*** Opening of Given data ***

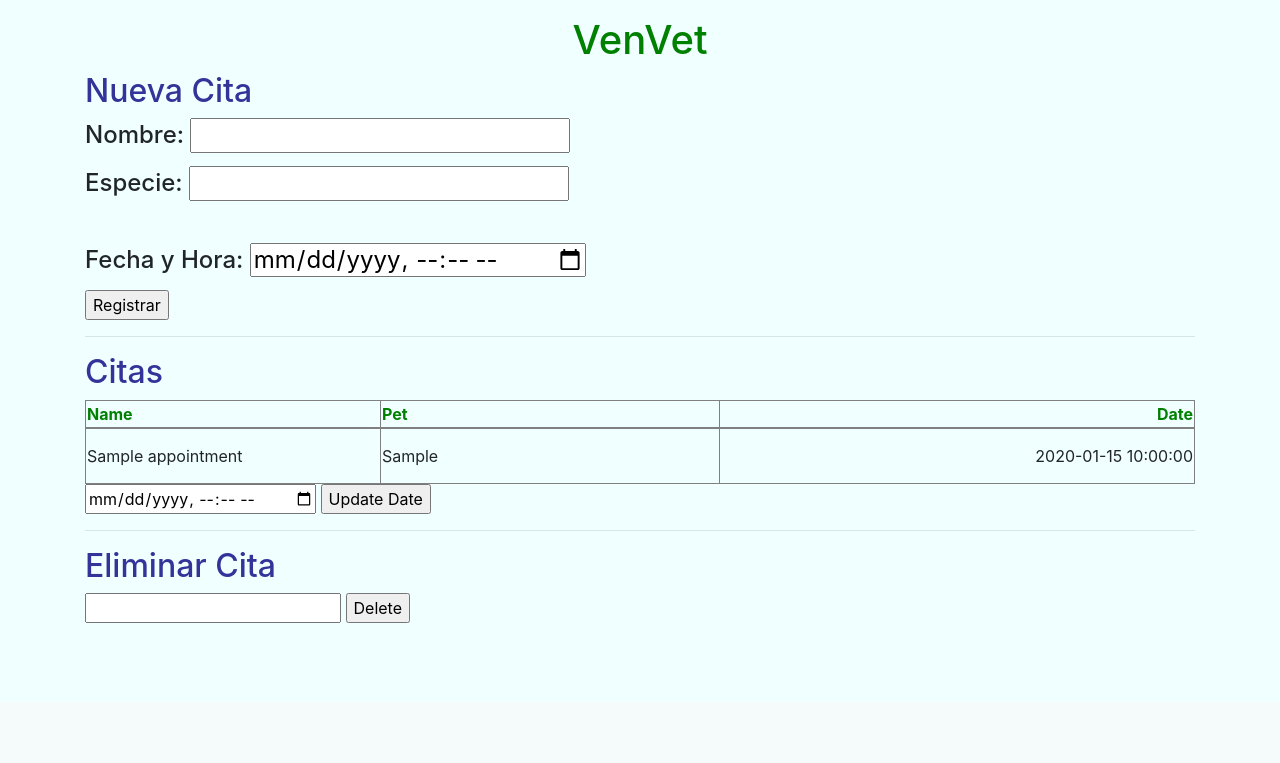
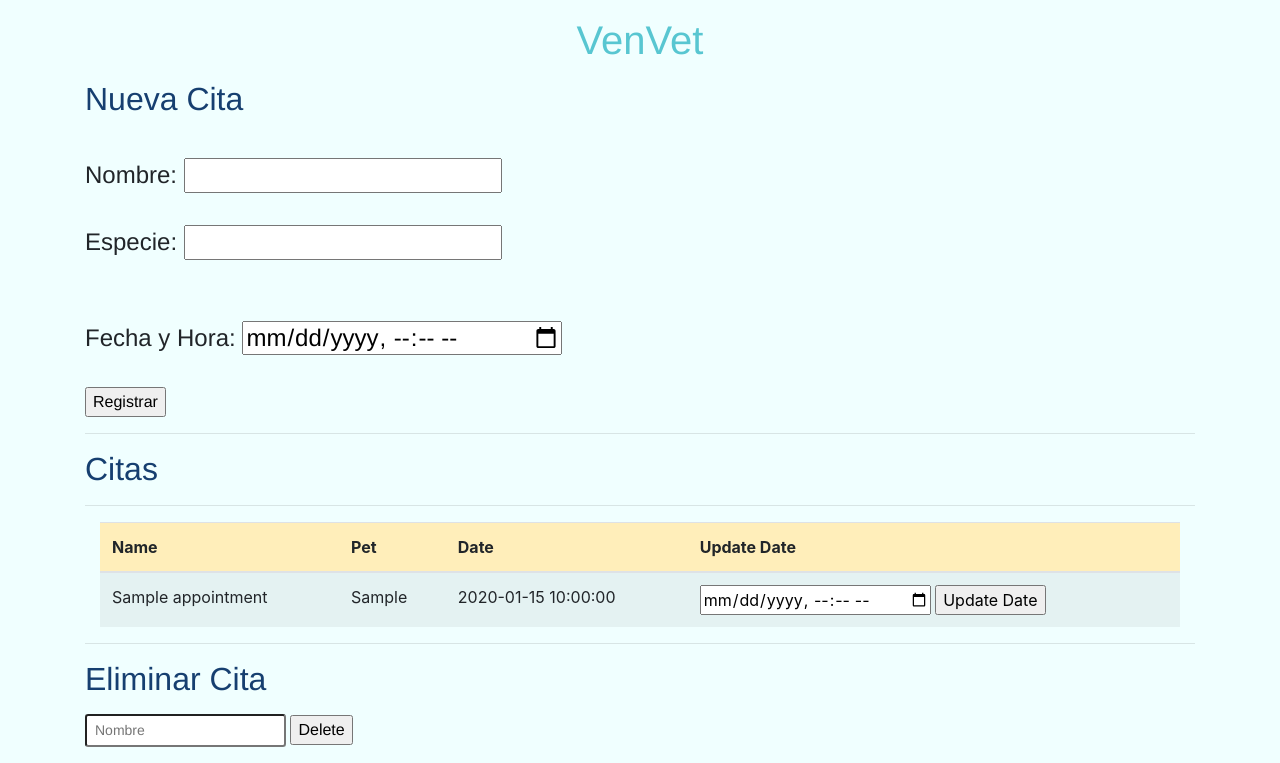
Before and after one commit to YagoSilvaA/DBP-Grupo-7, a Flask app: page /index in a window 1280 px wide. Shown: the part 98-861 px from the top of the page. Before the commit the page ends 721 px from the top, so only its background shows below. Run offline with Flask 2, Linux system fonts and the light colour scheme; a user stored in the database is signed in; tables that the repository leaves empty hold one stand-in row (values such as "Sample post"); some libraries are stand-ins or nearby versions.

Commit message:
New Table

```diff
--- a/VenVet/templates/index.html
+++ b/VenVet/templates/index.html
@@ -1,7 +1,10 @@
 {% extends 'base.html' %}
+
   <p>{% block content %}</p>
+  <h1 style="text-align: center;"><span style="color: #58C6D1;"><p style = "font-family:Helvetica Neue;">
+    VenVet
+    </p></span></h1>
   <form action="/create" method="post">
-    <h1 style="text-align: center;"><span style="color: #008000;">VenVet</span></h1>
     {% with messages = get_flashed_messages() %}
       {% if messages %}
       <br/>
@@ -12,52 +15,63 @@
         {% endfor %}
       {% endif %}
     {% endwith %}
-    <h2 style="text-align: left;"><span style="color: #333399;">Nueva Cita</span></h2>
-    <h4><label for="name">Nombre: </label> <input id="name" name="name" type="text" /></h4>
-    <h4><label for="pet">Especie: </label> <input id="pet" name="pet" type="text" /><br /><label for="date"></label></h4>
-    <h4><label for="date">Fecha y Hora: </label> <input id="date" name="date" type="datetime-local" /></h4>
-    <p><input type="submit" value="Registrar" /></p>
-    <input type="hidden" name="csrf_token" value="{{ csrf_token() }}"/>
+    <h2 style="text-align: left;"><span style="color: #163F70;"><p style = "font-family:Helvetica Neue;">Nueva Cita</span></h2><br>
+    <h4><label for="name"><p style = "font-family:Helvetica Neue;">Nombre: </label>
+        <input id="name" name="name" type="text" /></h4>
+    <h4><label for="pet"><p style = "font-family:Helvetica Neue;">Especie: </label>
+        <input id="pet" name="pet" type="text" /><br/><label for="date"></label></h4>
+    <h4><label for="date"><p style = "font-family:Helvetica Neue;">Fecha y Hora: </label>
+        <input id="date" name="date" type="datetime-local" /></h4>
+    <p><input type="submit" value="Registrar" style = "font-family:Helvetica Neue;"/></p>
+    <p style = "font-family:Helvetica Neue;">
+        <input type="hidden" name="csrf_token" value="{{ csrf_token() }}"/></p>
     <hr/>
   </form>
-  <h2><span style="color: #333399;">Citas</span></h2>
-  <div>
-    <table style="height: 18px; width: 100%; border-collapse: collapse; float: right;" border="1">
+
+  <h2><span style="color: #163F70;"><p style = "font-family:Helvetica Neue;">Citas</span></h2><hr/>
+
+  <div class="container">
+    <div clas="row">
+      <div clas="col">
+        <table class="table table-hover table-striped">
+          <thead class="table-warning">
+            <tr>
+              <th>Name</th>
+              <th>Pet</th>
+              <th>Date</th>
+              <th>Update Date</th>
+            </tr>
+          </thead>
           <tbody>
-        <tr style="height: 18px;">
-          <td style="width: 26.5938%; height: 18px;"><strong><span style="color: #008000;">Name</span></strong></td>
-          <td style="width: 30.601%; height: 18px;"><strong><span style="color: #008000;">Pet</span></strong></td>
-          <td style="width: 42.8051%; height: 18px; text-align: right;"><strong><span style="color: #008000;">Date</span></strong></td>
-        </tr>
-      </tbody>
-    </table>
-  </div>
-
-  <div>{% for appointments in appointments %}</div>
-
-  <div>
-    <table style="border-collapse: collapse; width: 100%; height: 20px;" border="1">
-      <tbody>
-        <tr style="height: 55px;">
-          <td style="width: 26.5938%; height: 20px;">{{appointments.name}}</td>
-          <td style="width: 30.601%; height: 20px;">{{appointments.pet}}</td>
-          <td style="width: 42.8051%; height: 20px; text-align: right;">{{appointments.date}}</td>
-        </tr>
-      </tbody>
-    </table>
-    <form method="POST" action="./updatedate">
+            {% for appointments in appointments %}
+            <tr>
+              <td>{{appointments.name}}</td>
+              <td>{{appointments.pet}}</td>
+              <td>{{appointments.date}}</td>
+              <td>   <form method="POST" action="./updatedate">
                 <input type="hidden" value="{{appointments.date}}" name="olddate">
                 <input type="hidden" value="{{appointments.id}}" name="appid">
                 <input type="datetime-local"  name="newdate">
                 <input type="submit" value="Update Date">
                 <input type="hidden" name="csrf_token" value="{{ csrf_token() }}"/>
               </form>
+            </td>
+            </tr>
+          </tbody>
           {% endfor %}
+        </table>
+      </div>
+    </div>
+  </div>
   <hr/>
   <form action="./delete" method="POST">
-      <h2><span style="color: #333399;">Eliminar Cita</span></h2>
-      <p><input name="name" type="text" /> <input type="submit" value="Delete"/></p>
+    <h2><span style="color: #163F70;"><p style = "font-family:Helvetica Neue;">Eliminar Cita</span></h2>
+      <p style = "font-family:Helvetica Neue;">
+        <input name="name" type="text" class="form-control-sm" placeholder="Nombre" aria-label="Username"/>
+        <input type="submit" value="Delete"/></p>
         <input type="hidden" name="csrf_token" value="{{ csrf_token() }}"/>
     </form>
   </div>
+
+
 {% endblock %}
```
Also changed, not shown: VenVet/app.py (+4 -6 lines). Lines whose indentation alone changed are shown as unchanged.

*** Close of Given data ***

# Exercise
Repeat the entries above exactly and skip the images.

# Result for this task
Before and after one commit to YagoSilvaA/DBP-Grupo-7, a Flask app: page /index in a window 1280 px wide. Shown: the part 98-861 px from the top of the page. Before the commit the page ends 721 px from the top, so only its background shows below. Run offline with Flask 2, Linux system fonts and the light colour scheme; a user stored in the database is signed in; tables that the repository leaves empty hold one stand-in row (values such as "Sample post"); some libraries are stand-ins or nearby versions.

Commit message:
New Table

```diff
--- a/VenVet/templates/index.html
+++ b/VenVet/templates/index.html
@@ -1,7 +1,10 @@
 {% extends 'base.html' %}
+
   <p>{% block content %}</p>
+  <h1 style="text-align: center;"><span style="color: #58C6D1;"><p style = "font-family:Helvetica Neue;">
+    VenVet
+    </p></span></h1>
   <form action="/create" method="post">
-    <h1 style="text-align: center;"><span style="color: #008000;">VenVet</span></h1>
     {% with messages = get_flashed_messages() %}
       {% if messages %}
       <br/>
@@ -12,52 +15,63 @@
         {% endfor %}
       {% endif %}
     {% endwith %}
-    <h2 style="text-align: left;"><span style="color: #333399;">Nueva Cita</span></h2>
-    <h4><label for="name">Nombre: </label> <input id="name" name="name" type="text" /></h4>
-    <h4><label for="pet">Especie: </label> <input id="pet" name="pet" type="text" /><br /><label for="date"></label></h4>
-    <h4><label for="date">Fecha y Hora: </label> <input id="date" name="date" type="datetime-local" /></h4>
-    <p><input type="submit" value="Registrar" /></p>
-    <input type="hidden" name="csrf_token" value="{{ csrf_token() }}"/>
+    <h2 style="text-align: left;"><span style="color: #163F70;"><p style = "font-family:Helvetica Neue;">Nueva Cita</span></h2><br>
+    <h4><label for="name"><p style = "font-family:Helvetica Neue;">Nombre: </label>
+        <input id="name" name="name" type="text" /></h4>
+    <h4><label for="pet"><p style = "font-family:Helvetica Neue;">Especie: </label>
+        <input id="pet" name="pet" type="text" /><br/><label for="date"></label></h4>
+    <h4><label for="date"><p style = "font-family:Helvetica Neue;">Fecha y Hora: </label>
+        <input id="date" name="date" type="datetime-local" /></h4>
+    <p><input type="submit" value="Registrar" style = "font-family:Helvetica Neue;"/></p>
+    <p style = "font-family:Helvetica Neue;">
+        <input type="hidden" name="csrf_token" value="{{ csrf_token() }}"/></p>
     <hr/>
   </form>
-  <h2><span style="color: #333399;">Citas</span></h2>
-  <div>
-    <table style="height: 18px; width: 100%; border-collapse: collapse; float: right;" border="1">
+
+  <h2><span style="color: #163F70;"><p style = "font-family:Helvetica Neue;">Citas</span></h2><hr/>
+
+  <div class="container">
+    <div clas="row">
+      <div clas="col">
+        <table class="table table-hover table-striped">
+          <thead class="table-warning">
+            <tr>
+              <th>Name</th>
+              <th>Pet</th>
+              <th>Date</th>
+              <th>Update Date</th>
+            </tr>
+          </thead>
           <tbody>
-        <tr style="height: 18px;">
-          <td style="width: 26.5938%; height: 18px;"><strong><span style="color: #008000;">Name</span></strong></td>
-          <td style="width: 30.601%; height: 18px;"><strong><span style="color: #008000;">Pet</span></strong></td>
-          <td style="width: 42.8051%; height: 18px; text-align: right;"><strong><span style="color: #008000;">Date</span></strong></td>
-        </tr>
-      </tbody>
-    </table>
-  </div>
-
-  <div>{% for appointments in appointments %}</div>
-
-  <div>
-    <table style="border-collapse: collapse; width: 100%; height: 20px;" border="1">
-      <tbody>
-        <tr style="height: 55px;">
-          <td style="width: 26.5938%; height: 20px;">{{appointments.name}}</td>
-          <td style="width: 30.601%; height: 20px;">{{appointments.pet}}</td>
-          <td style="width: 42.8051%; height: 20px; text-align: right;">{{appointments.date}}</td>
-        </tr>
-      </tbody>
-    </table>
-    <form method="POST" action="./updatedate">
+            {% for appointments in appointments %}
+            <tr>
+              <td>{{appointments.name}}</td>
+              <td>{{appointments.pet}}</td>
+              <td>{{appointments.date}}</td>
+              <td>   <form method="POST" action="./updatedate">
                 <input type="hidden" value="{{appointments.date}}" name="olddate">
                 <input type="hidden" value="{{appointments.id}}" name="appid">
                 <input type="datetime-local"  name="newdate">
                 <input type="submit" value="Update Date">
                 <input type="hidden" name="csrf_token" value="{{ csrf_token() }}"/>
               </form>
+            </td>
+            </tr>
+          </tbody>
           {% endfor %}
+        </table>
+      </div>
+    </div>
+  </div>
   <hr/>
   <form action="./delete" method="POST">
-      <h2><span style="color: #333399;">Eliminar Cita</span></h2>
-      <p><input name="name" type="text" /> <input type="submit" value="Delete"/></p>
+    <h2><span style="color: #163F70;"><p style = "font-family:Helvetica Neue;">Eliminar Cita</span></h2>
+      <p style = "font-family:Helvetica Neue;">
+        <input name="name" type="text" class="form-control-sm" placeholder="Nombre" aria-label="Username"/>
+        <input type="submit" value="Delete"/></p>
         <input type="hidden" name="csrf_token" value="{{ csrf_token() }}"/>
     </form>
   </div>
+
+
 {% endblock %}
```
Also changed, not shown: VenVet/app.py (+4 -6 lines). Lines whose indentation alone changed are shown as unchanged.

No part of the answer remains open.